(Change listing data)

====

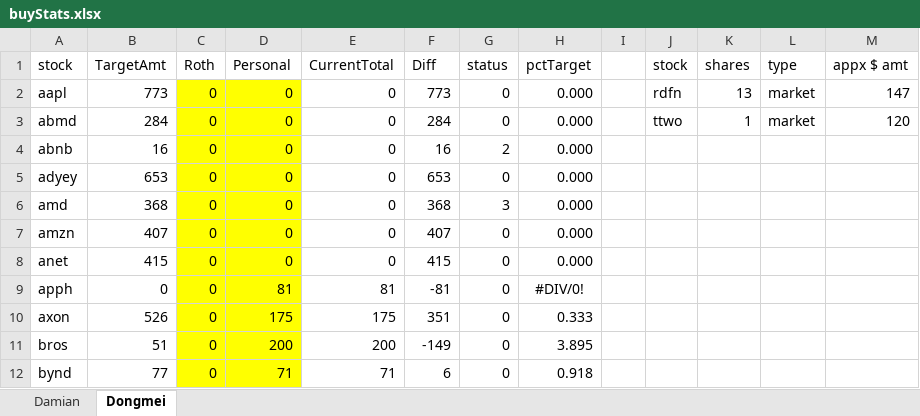
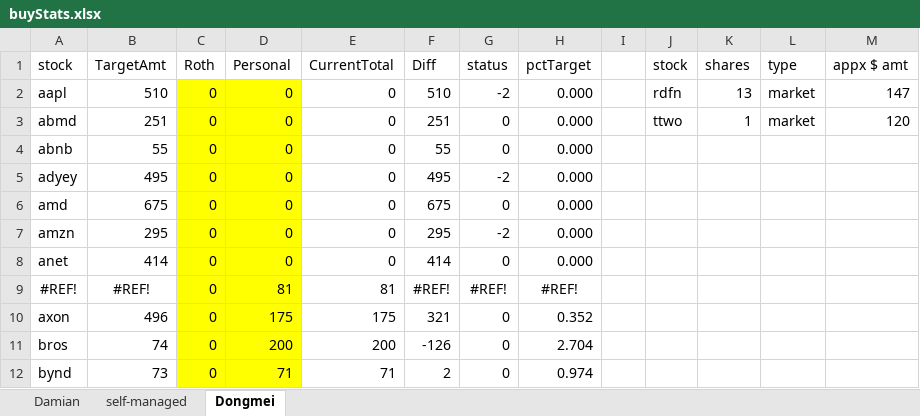
Before and after one commit to damiansp/marketModeling, an Excel workbook: buyStats.xlsx, sheet Dongmei, drawn as a sheet; only a part is shown; values as stored, in another font and other column widths than the file's, no borders; conditional formats not drawn; removed rows and columns are numbered as before the commit, all else as after; the diff covers the shown part only; the diff names each change by its address in the sheet, - before the commit and + after, or states it on an @@ line.

```diff
--- a/buyStats.xlsx (sheet Dongmei)
+++ b/buyStats.xlsx (sheet Dongmei)
+sheet tab: self-managed
-B2 (TargetAmt): 773
+B2 (TargetAmt): 510
-F2 (Diff): 773
+F2 (Diff): 510
-G2 (status): 0
+G2 (status): -2
-B3 (TargetAmt): 284
+B3 (TargetAmt): 251
-F3 (Diff): 284
+F3 (Diff): 251
-B4 (TargetAmt): 16
+B4 (TargetAmt): 55
-F4 (Diff): 16
+F4 (Diff): 55
-G4 (status): 2
+G4 (status): 0
-B5 (TargetAmt): 653
+B5 (TargetAmt): 495
-F5 (Diff): 653
+F5 (Diff): 495
-G5 (status): 0
+G5 (status): -2
-B6 (TargetAmt): 368
+B6 (TargetAmt): 675
-F6 (Diff): 368
+F6 (Diff): 675
-G6 (status): 3
+G6 (status): 0
-B7 (TargetAmt): 407
+B7 (TargetAmt): 295
-F7 (Diff): 407
+F7 (Diff): 295
-G7 (status): 0
+G7 (status): -2
-B8 (TargetAmt): 415
+B8 (TargetAmt): 414
-F8 (Diff): 415
+F8 (Diff): 414
-row 9: apph | 0 | 0 | 81 | 81 | -81 | 0 | #DIV/0!
+row 9: #REF! | #REF! | 0 | 81 | 81 | #REF! | #REF! | #REF!
-B10 (TargetAmt): 526
+B10 (TargetAmt): 496
-F10 (Diff): 351
+F10 (Diff): 321
-H10 (pctTarget): 0.333
+H10 (pctTarget): 0.352
-B11 (TargetAmt): 51
+B11 (TargetAmt): 74
-F11 (Diff): -149
+F11 (Diff): -126
-H11 (pctTarget): 3.895
+H11 (pctTarget): 2.704
-B12 (TargetAmt): 77
+B12 (TargetAmt): 73
-F12 (Diff): 6
+F12 (Diff): 2
-H12 (pctTarget): 0.918
+H12 (pctTarget): 0.974
```
Also changed, not shown: 12 added rows, 12 removed rows, 148 edited cells and cell formats elsewhere in this sheet, sheet Damian, formulas that keep their value, hidden cells, 10 other files.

====

→ **WHAT IS BEING ASKED**
Leaving out the pictures, output each line above exactly as it is.

→ **RESULT OF THIS EXERCISE**
Before and after one commit to damiansp/marketModeling, an Excel workbook: buyStats.xlsx, sheet Dongmei, drawn as a sheet; only a part is shown; values as stored, in another font and other column widths than the file's, no borders; conditional formats not drawn; removed rows and columns are numbered as before the commit, all else as after; the diff covers the shown part only; the diff names each change by its address in the sheet, - before the commit and + after, or states it on an @@ line.

```diff
--- a/buyStats.xlsx (sheet Dongmei)
+++ b/buyStats.xlsx (sheet Dongmei)
+sheet tab: self-managed
-B2 (TargetAmt): 773
+B2 (TargetAmt): 510
-F2 (Diff): 773
+F2 (Diff): 510
-G2 (status): 0
+G2 (status): -2
-B3 (TargetAmt): 284
+B3 (TargetAmt): 251
-F3 (Diff): 284
+F3 (Diff): 251
-B4 (TargetAmt): 16
+B4 (TargetAmt): 55
-F4 (Diff): 16
+F4 (Diff): 55
-G4 (status): 2
+G4 (status): 0
-B5 (TargetAmt): 653
+B5 (TargetAmt): 495
-F5 (Diff): 653
+F5 (Diff): 495
-G5 (status): 0
+G5 (status): -2
-B6 (TargetAmt): 368
+B6 (TargetAmt): 675
-F6 (Diff): 368
+F6 (Diff): 675
-G6 (status): 3
+G6 (status): 0
-B7 (TargetAmt): 407
+B7 (TargetAmt): 295
-F7 (Diff): 407
+F7 (Diff): 295
-G7 (status): 0
+G7 (status): -2
-B8 (TargetAmt): 415
+B8 (TargetAmt): 414
-F8 (Diff): 415
+F8 (Diff): 414
-row 9: apph | 0 | 0 | 81 | 81 | -81 | 0 | #DIV/0!
+row 9: #REF! | #REF! | 0 | 81 | 81 | #REF! | #REF! | #REF!
-B10 (TargetAmt): 526
+B10 (TargetAmt): 496
-F10 (Diff): 351
+F10 (Diff): 321
-H10 (pctTarget): 0.333
+H10 (pctTarget): 0.352
-B11 (TargetAmt): 51
+B11 (TargetAmt): 74
-F11 (Diff): -149
+F11 (Diff): -126
-H11 (pctTarget): 3.895
+H11 (pctTarget): 2.704
-B12 (TargetAmt): 77
+B12 (TargetAmt): 73
-F12 (Diff): 6
+F12 (Diff): 2
-H12 (pctTarget): 0.918
+H12 (pctTarget): 0.974
```
Also changed, not shown: 12 added rows, 12 removed rows, 148 edited cells and cell formats elsewhere in this sheet, sheet Damian, formulas that keep their value, hidden cells, 10 other files.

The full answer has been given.